### Supplied data
·····

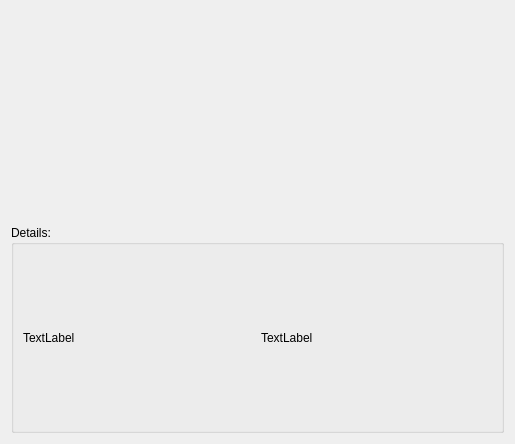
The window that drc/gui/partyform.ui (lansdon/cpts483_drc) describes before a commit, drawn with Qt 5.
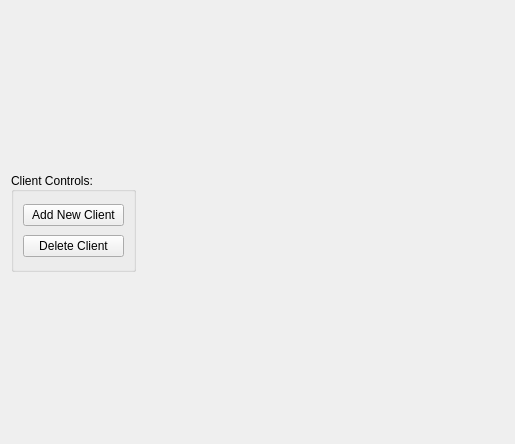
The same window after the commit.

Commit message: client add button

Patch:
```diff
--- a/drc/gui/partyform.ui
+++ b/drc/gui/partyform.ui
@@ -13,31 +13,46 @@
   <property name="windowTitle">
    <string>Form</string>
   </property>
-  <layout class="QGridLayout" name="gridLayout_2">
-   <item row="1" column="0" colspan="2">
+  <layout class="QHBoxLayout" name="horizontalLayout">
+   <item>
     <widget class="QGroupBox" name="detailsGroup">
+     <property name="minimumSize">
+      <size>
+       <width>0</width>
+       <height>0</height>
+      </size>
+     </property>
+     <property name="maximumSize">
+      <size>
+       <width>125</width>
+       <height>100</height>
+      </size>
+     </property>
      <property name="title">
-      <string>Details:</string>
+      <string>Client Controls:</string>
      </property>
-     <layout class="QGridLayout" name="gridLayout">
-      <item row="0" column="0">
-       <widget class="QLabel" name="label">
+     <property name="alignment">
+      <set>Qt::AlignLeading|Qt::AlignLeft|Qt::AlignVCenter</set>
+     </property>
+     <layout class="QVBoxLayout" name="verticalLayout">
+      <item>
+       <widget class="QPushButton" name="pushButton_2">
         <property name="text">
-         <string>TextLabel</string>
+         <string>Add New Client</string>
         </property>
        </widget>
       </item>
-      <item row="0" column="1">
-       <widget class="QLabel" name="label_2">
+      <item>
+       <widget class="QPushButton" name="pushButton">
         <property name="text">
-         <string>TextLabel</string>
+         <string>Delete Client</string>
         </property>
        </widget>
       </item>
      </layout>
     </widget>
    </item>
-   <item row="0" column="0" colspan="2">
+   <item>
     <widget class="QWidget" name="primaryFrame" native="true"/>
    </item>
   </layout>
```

·····

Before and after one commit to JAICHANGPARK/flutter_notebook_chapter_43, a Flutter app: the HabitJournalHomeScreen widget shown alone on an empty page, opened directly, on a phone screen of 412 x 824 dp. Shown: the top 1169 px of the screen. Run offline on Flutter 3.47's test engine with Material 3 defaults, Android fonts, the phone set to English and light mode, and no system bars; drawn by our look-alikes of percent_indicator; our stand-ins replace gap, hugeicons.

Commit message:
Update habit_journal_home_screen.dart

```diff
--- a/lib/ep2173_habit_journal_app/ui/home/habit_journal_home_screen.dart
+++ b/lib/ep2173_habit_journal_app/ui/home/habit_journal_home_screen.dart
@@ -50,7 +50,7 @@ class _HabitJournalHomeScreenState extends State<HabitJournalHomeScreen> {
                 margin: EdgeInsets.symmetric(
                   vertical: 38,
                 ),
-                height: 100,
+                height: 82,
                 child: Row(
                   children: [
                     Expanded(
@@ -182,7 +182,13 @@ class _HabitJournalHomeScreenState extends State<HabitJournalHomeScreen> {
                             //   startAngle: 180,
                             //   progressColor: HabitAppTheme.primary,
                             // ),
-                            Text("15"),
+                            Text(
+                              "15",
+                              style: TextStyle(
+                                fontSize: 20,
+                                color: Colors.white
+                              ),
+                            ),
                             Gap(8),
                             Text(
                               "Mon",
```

·····

### What this task involves
The answer should be a single number: how many lines in the entries contain "string".

### Solution
7